CHIEF, OTHERS EXPLAIN PROCEDURES, POLICIESCHIEF, OTHERS EXPLAIN PROCEDURES, POLICIES

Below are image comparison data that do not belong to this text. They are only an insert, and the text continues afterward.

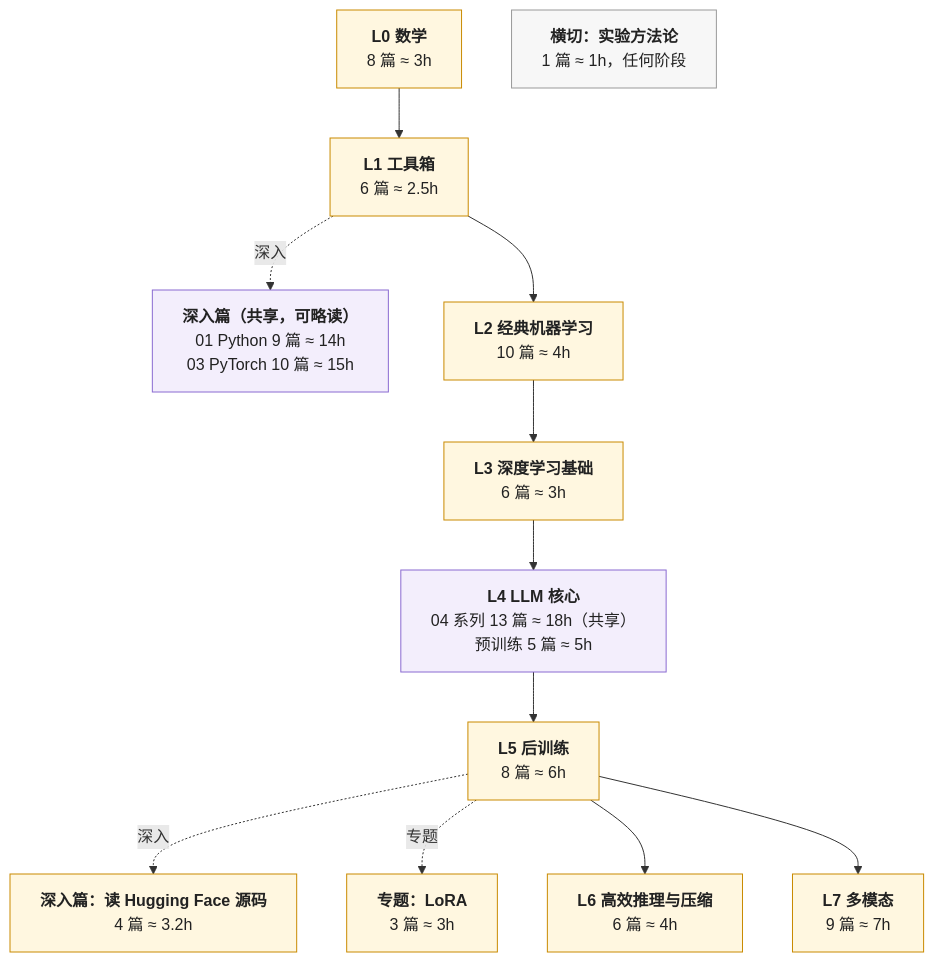
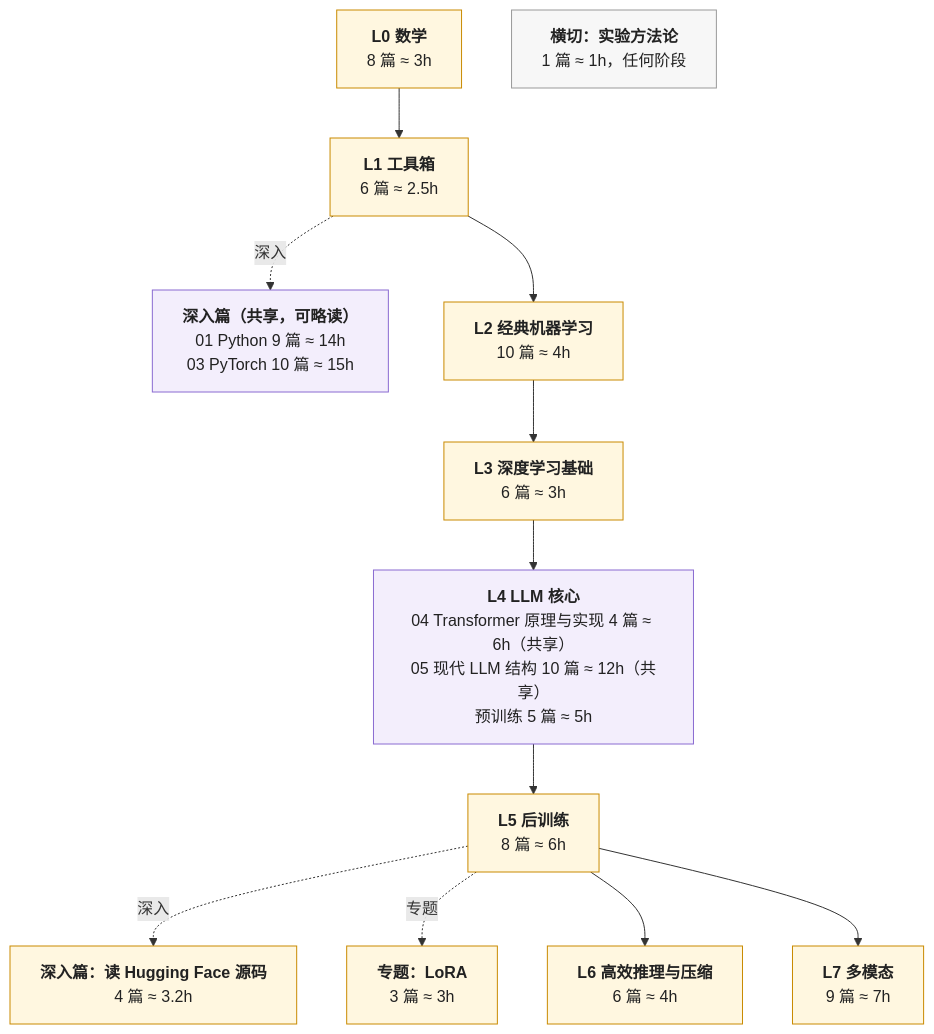
One commit to arganzheng/arganzheng.github.com changed the second of 2 diagrams in _posts/2026-01-02-ai-algorithm-engineer-learning-roadmap.md. Above: the diagram before and after it, drawn with Mermaid. The commit also changed other lines of this file and 77 other files, not shown here.

Commit message:
更新学习地图与全站系列交叉引用

````diff
--- a/_posts/2026-01-02-ai-algorithm-engineer-learning-roadmap.md
+++ b/_posts/2026-01-02-ai-algorithm-engineer-learning-roadmap.md
@@ -89,44 +89,45 @@
 ```mermaid
 %%{init: {"flowchart": {"wrappingWidth": 260}}}%%
 %% 图：学习路径：L0–L7 八层加横切，紫色两处与 Infra 地图共享
 flowchart TB
     L0["`**L0 数学**
 8 篇 ≈ 3h`"]
     L1["`**L1 工具箱**
 6 篇 ≈ 2.5h`"]
     D["`**深入篇（共享，可略读）**
 01 Python 9 篇 ≈ 14h
 03 PyTorch 10 篇 ≈ 15h`"]
     L2["`**L2 经典机器学习**
 10 篇 ≈ 4h`"]
     L3["`**L3 深度学习基础**
 6 篇 ≈ 3h`"]
     L4["`**L4 LLM 核心**
-04 系列 13 篇 ≈ 18h（共享）
+04 Transformer 原理与实现 4 篇 ≈ 6h（共享）
+05 现代 LLM 结构 10 篇 ≈ 12h（共享）
 预训练 5 篇 ≈ 5h`"]
     L5["`**L5 后训练**
 8 篇 ≈ 6h`"]
     H["`**深入篇：读 Hugging Face 源码**
 4 篇 ≈ 3.2h`"]
     LR["`**专题：LoRA**
 3 篇 ≈ 3h`"]
     L6["`**L6 高效推理与压缩**
 6 篇 ≈ 4h`"]
     L7["`**L7 多模态**
 9 篇 ≈ 7h`"]
     X["`**横切：实验方法论**
 1 篇 ≈ 1h，任何阶段`"]
     L0 --> L1 --> L2 --> L3 --> L4 --> L5
     L1 -. 深入 .-> D
     L5 -. 深入 .-> H
     L5 -. 专题 .-> LR
     L5 --> L6
     L5 --> L7
 
     classDef algo fill:#fff7e0,stroke:#c98a00,stroke-width:1px,color:#222
     classDef shared fill:#f3eefc,stroke:#8a6bd1,stroke-width:1px,color:#222
     classDef cross fill:#f7f7f7,stroke:#999,stroke-width:1px,color:#222
     class L0,L1,L2,L3,L5,L6,L7,H,LR algo
     class D,L4 shared
     class X cross
 ```
````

Fredericksburg police informational session ends with Black Lives Matter protest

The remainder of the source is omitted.